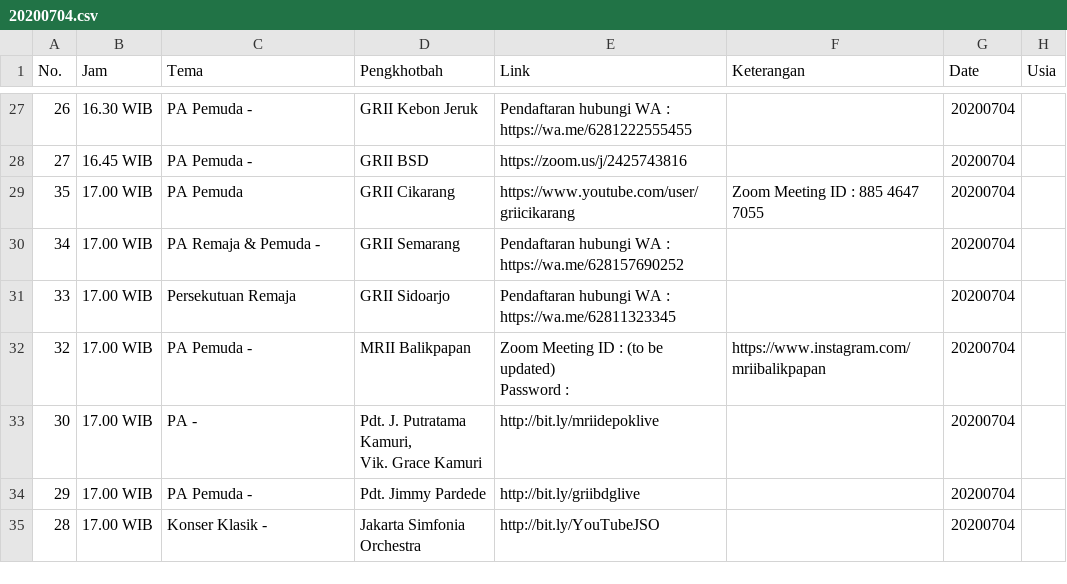
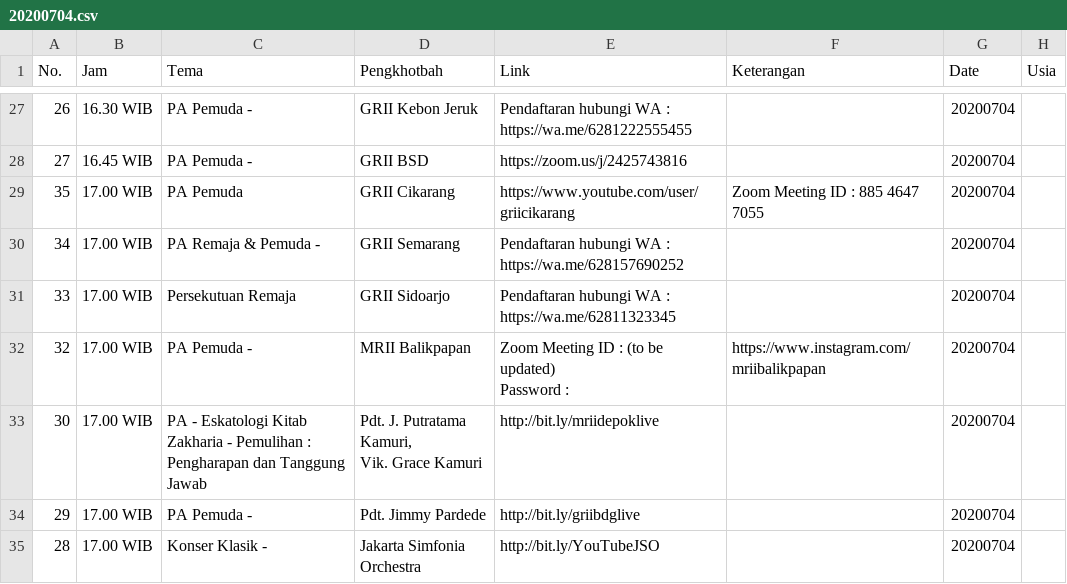
Before and after one commit to jadwal-grii-online/jadwal-grii-online.github.io, a CSV file: data/20200704.csv, drawn as a sheet; only a part is shown, gaps mark what is left out.

```diff
--- a/data/20200704.csv
+++ b/data/20200704.csv
@@ -36,4 +36,4 @@ No.,Jam,Tema,Pengkhotbah,Link,Keterangan,Date,Usia
  Password :",https://www.instagram.com/mriibalikpapan,20200704,
-30,17.00 WIB,PA -,"Pdt. J. Putratama Kamuri,
- Vik. Grace Kamuri",http://bit.ly/mriidepoklive,,20200704,
+30,17.00 WIB,PA - Eskatologi Kitab Zakharia - Pemulihan : Pengharapan dan Tanggung Jawab,"Pdt. J. Putratama Kamuri,
+ Vik. Grace Kamuri",http://bit.ly/mriidepoklive,,20200704,
 29,17.00 WIB,PA Pemuda -,Pdt. Jimmy Pardede,http://bit.ly/griibdglive,,20200704,
```
Also changed, not shown: data/20200701.csv, data/20200702.csv, 5 other files.
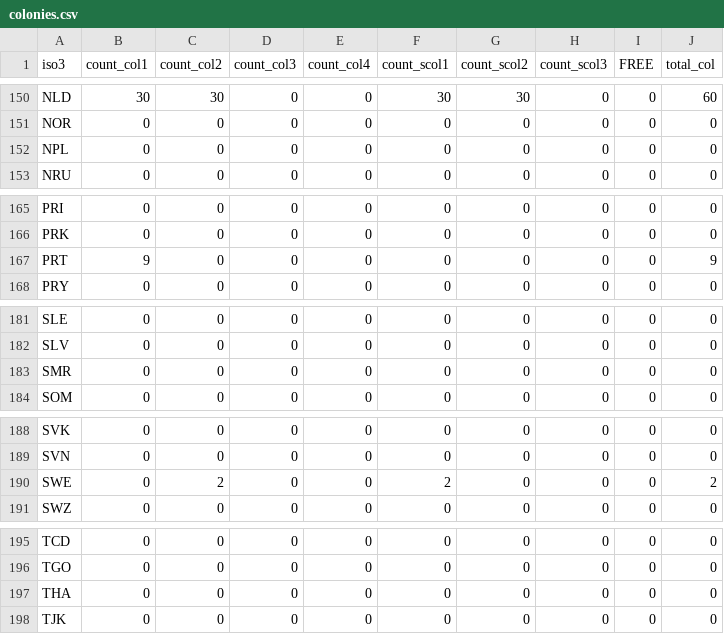
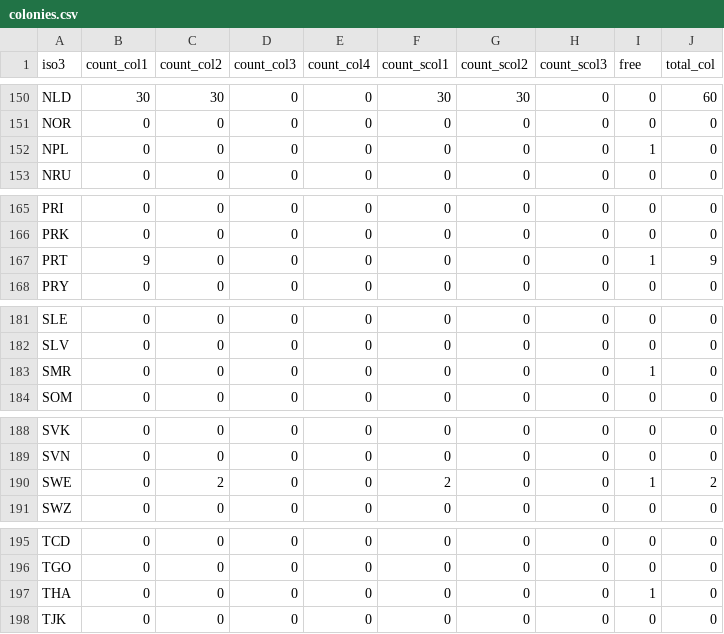
Before and after one commit to terezaif/30DayChartChallenge, a CSV file: 2022/dataset/colonies.csv, drawn as a sheet; only a part is shown, gaps mark what is left out; the diff covers the shown part only.

Commit message:
added free countries

```diff
--- a/2022/dataset/colonies.csv
+++ b/2022/dataset/colonies.csv
@@ -1 +1 @@
-iso3,count_col1,count_col2,count_col3,count_col4,count_scol1,count_scol2,count_scol3,FREE,total_col
+iso3,count_col1,count_col2,count_col3,count_col4,count_scol1,count_scol2,count_scol3,free,total_col
@@ -151,3 +151,3 @@ NLD,30,30,0,0,30,30,0,0,60
 NOR,0,0,0,0,0,0,0,0,0
-NPL,0,0,0,0,0,0,0,0,0
+NPL,0,0,0,0,0,0,0,1,0
 NRU,0,0,0,0,0,0,0,0,0
@@ -166,3 +166,3 @@ PRI,0,0,0,0,0,0,0,0,0
 PRK,0,0,0,0,0,0,0,0,0
-PRT,9,0,0,0,0,0,0,0,9
+PRT,9,0,0,0,0,0,0,1,9
 PRY,0,0,0,0,0,0,0,0,0
@@ -182,3 +182,3 @@ SLE,0,0,0,0,0,0,0,0,0
 SLV,0,0,0,0,0,0,0,0,0
-SMR,0,0,0,0,0,0,0,0,0
+SMR,0,0,0,0,0,0,0,1,0
 SOM,0,0,0,0,0,0,0,0,0
@@ -189,3 +189,3 @@ SVK,0,0,0,0,0,0,0,0,0
 SVN,0,0,0,0,0,0,0,0,0
-SWE,0,2,0,0,2,0,0,0,2
+SWE,0,2,0,0,2,0,0,1,2
 SWZ,0,0,0,0,0,0,0,0,0
@@ -196,3 +196,3 @@ TCD,0,0,0,0,0,0,0,0,0
 TGO,0,0,0,0,0,0,0,0,0
-THA,0,0,0,0,0,0,0,0,0
+THA,0,0,0,0,0,0,0,1,0
 TJK,0,0,0,0,0,0,0,0,0
```
Also changed, not shown: 17 edited cells elsewhere in this file, 1 other file.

--------------------------------------------------

Exercise objective: What is needed is a word-for-word copy of the data, minus its pictures.

Task output:
Before and after one commit to jadwal-grii-online/jadwal-grii-online.github.io, a CSV file: data/20200704.csv, drawn as a sheet; only a part is shown, gaps mark what is left out.

```diff
--- a/data/20200704.csv
+++ b/data/20200704.csv
@@ -36,4 +36,4 @@ No.,Jam,Tema,Pengkhotbah,Link,Keterangan,Date,Usia
  Password :",https://www.instagram.com/mriibalikpapan,20200704,
-30,17.00 WIB,PA -,"Pdt. J. Putratama Kamuri,
- Vik. Grace Kamuri",http://bit.ly/mriidepoklive,,20200704,
+30,17.00 WIB,PA - Eskatologi Kitab Zakharia - Pemulihan : Pengharapan dan Tanggung Jawab,"Pdt. J. Putratama Kamuri,
+ Vik. Grace Kamuri",http://bit.ly/mriidepoklive,,20200704,
 29,17.00 WIB,PA Pemuda -,Pdt. Jimmy Pardede,http://bit.ly/griibdglive,,20200704,
```
Also changed, not shown: data/20200701.csv, data/20200702.csv, 5 other files.
Before and after one commit to terezaif/30DayChartChallenge, a CSV file: 2022/dataset/colonies.csv, drawn as a sheet; only a part is shown, gaps mark what is left out; the diff covers the shown part only.

Commit message:
added free countries

```diff
--- a/2022/dataset/colonies.csv
+++ b/2022/dataset/colonies.csv
@@ -1 +1 @@
-iso3,count_col1,count_col2,count_col3,count_col4,count_scol1,count_scol2,count_scol3,FREE,total_col
+iso3,count_col1,count_col2,count_col3,count_col4,count_scol1,count_scol2,count_scol3,free,total_col
@@ -151,3 +151,3 @@ NLD,30,30,0,0,30,30,0,0,60
 NOR,0,0,0,0,0,0,0,0,0
-NPL,0,0,0,0,0,0,0,0,0
+NPL,0,0,0,0,0,0,0,1,0
 NRU,0,0,0,0,0,0,0,0,0
@@ -166,3 +166,3 @@ PRI,0,0,0,0,0,0,0,0,0
 PRK,0,0,0,0,0,0,0,0,0
-PRT,9,0,0,0,0,0,0,0,9
+PRT,9,0,0,0,0,0,0,1,9
 PRY,0,0,0,0,0,0,0,0,0
@@ -182,3 +182,3 @@ SLE,0,0,0,0,0,0,0,0,0
 SLV,0,0,0,0,0,0,0,0,0
-SMR,0,0,0,0,0,0,0,0,0
+SMR,0,0,0,0,0,0,0,1,0
 SOM,0,0,0,0,0,0,0,0,0
@@ -189,3 +189,3 @@ SVK,0,0,0,0,0,0,0,0,0
 SVN,0,0,0,0,0,0,0,0,0
-SWE,0,2,0,0,2,0,0,0,2
+SWE,0,2,0,0,2,0,0,1,2
 SWZ,0,0,0,0,0,0,0,0,0
@@ -196,3 +196,3 @@ TCD,0,0,0,0,0,0,0,0,0
 TGO,0,0,0,0,0,0,0,0,0
-THA,0,0,0,0,0,0,0,0,0
+THA,0,0,0,0,0,0,0,1,0
 TJK,0,0,0,0,0,0,0,0,0
```
Also changed, not shown: 17 edited cells elsewhere in this file, 1 other file.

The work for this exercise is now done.